We recently had to deploy a wildcard SSL certificate to an Microsoft Azure web app.
The company we buy our certs from, issues them in .crt format by default, we have to convert them to .pfx ourselves. This isn’t a big deal and we’re going to see how to do this today.
Make sure you have the following two or three files depending on your issuer.
- A certificate file (necessary)
- A private key file (necessary)
Now that you have the two or three files, login to a shell terminal on your system. You need to make sure you have Openssl installed. This usually comes pre-installed on many systems but it’s still a good idea to check to see if it’s installed:
[email protected]:/root/tmp$ sudo apt-get install openssl Reading package lists... Done Building dependency tree Reading state information... Done openssl is already the newest version (1.1.1f-1ubuntu2). openssl set to manually installed. 0 upgraded, 0 newly installed, 0 to remove and 77 not upgraded.
Copy the files into one location and issue the following command to start the conversion:
openssl pkcs12 -export -out clients.abc.com.pfx -inkey clients_abc_com_key.txt -in clients_abc_com.crt
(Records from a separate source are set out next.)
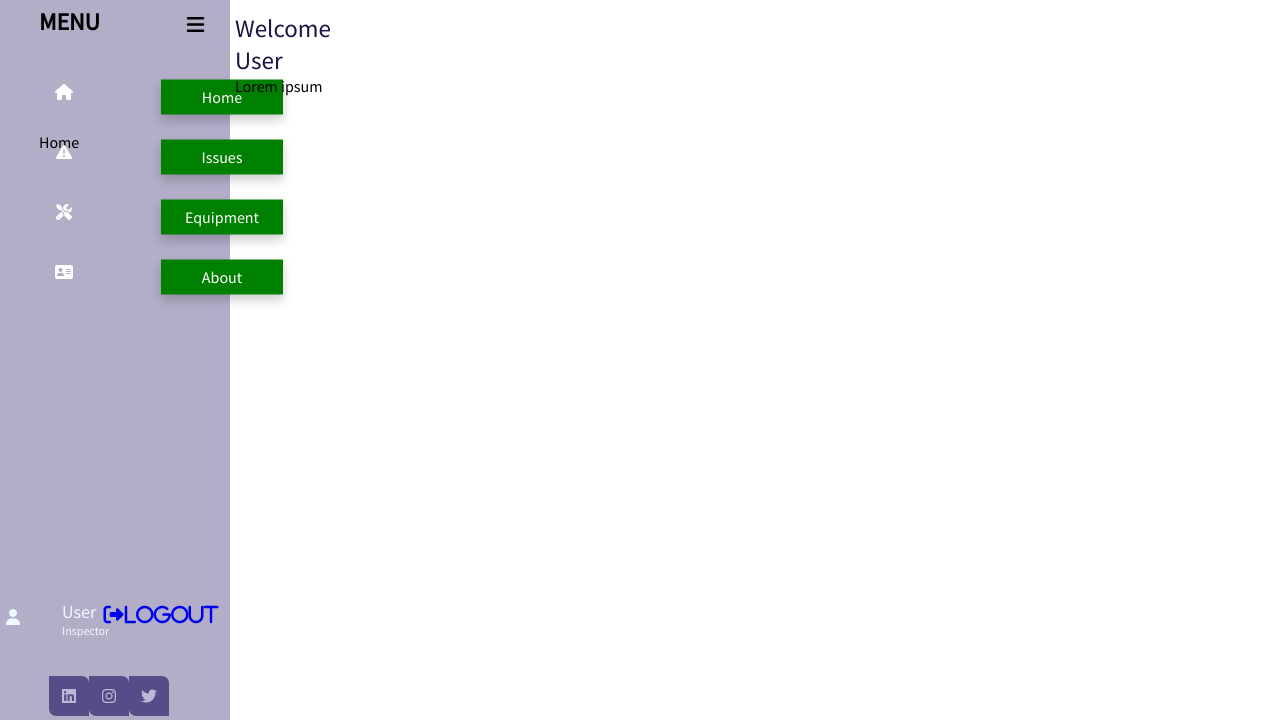
Repository: Lungdjos/ZescoIssueTS
Page: zits/src/main/resources/templates/about_us.html
An editor plug-in stored every save of this project. The page is shown before and after a run of saves, followed by the edit.
The browser window is 1280 px wide. The pictures show the whole page.
Some web libraries are served in a nearby version.

Above is the page before, as saved 2021-07-10 04:52:07.

After the next 2 saves:
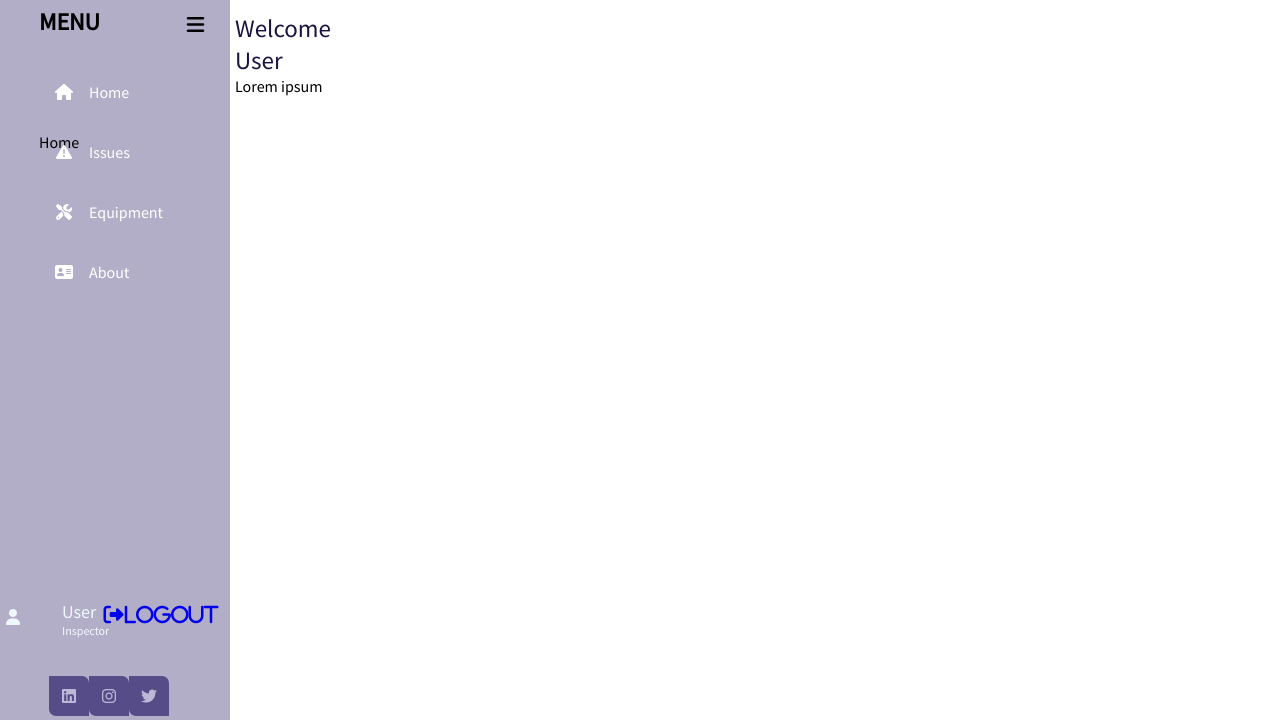
The 2 saves are shown as one change because they came seconds apart.
The last was saved 13 s later.
--- a/zits/src/main/resources/templates/css/styles.css
+++ b/zits/src/main/resources/templates/css/styles.css
@@ -96,7 +96,7 @@
     border-radius: 12px;
 }
 
-.sidebar ul li a .links_name {
+.sidebar ul li a .tooltip {
     position: absolute;
     height: 35px;
     width: 122px;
You will be prompted create a password for the pfx certificate file, keep this secure as you’ll need it when you want to install the file.
That’s it, you’re done!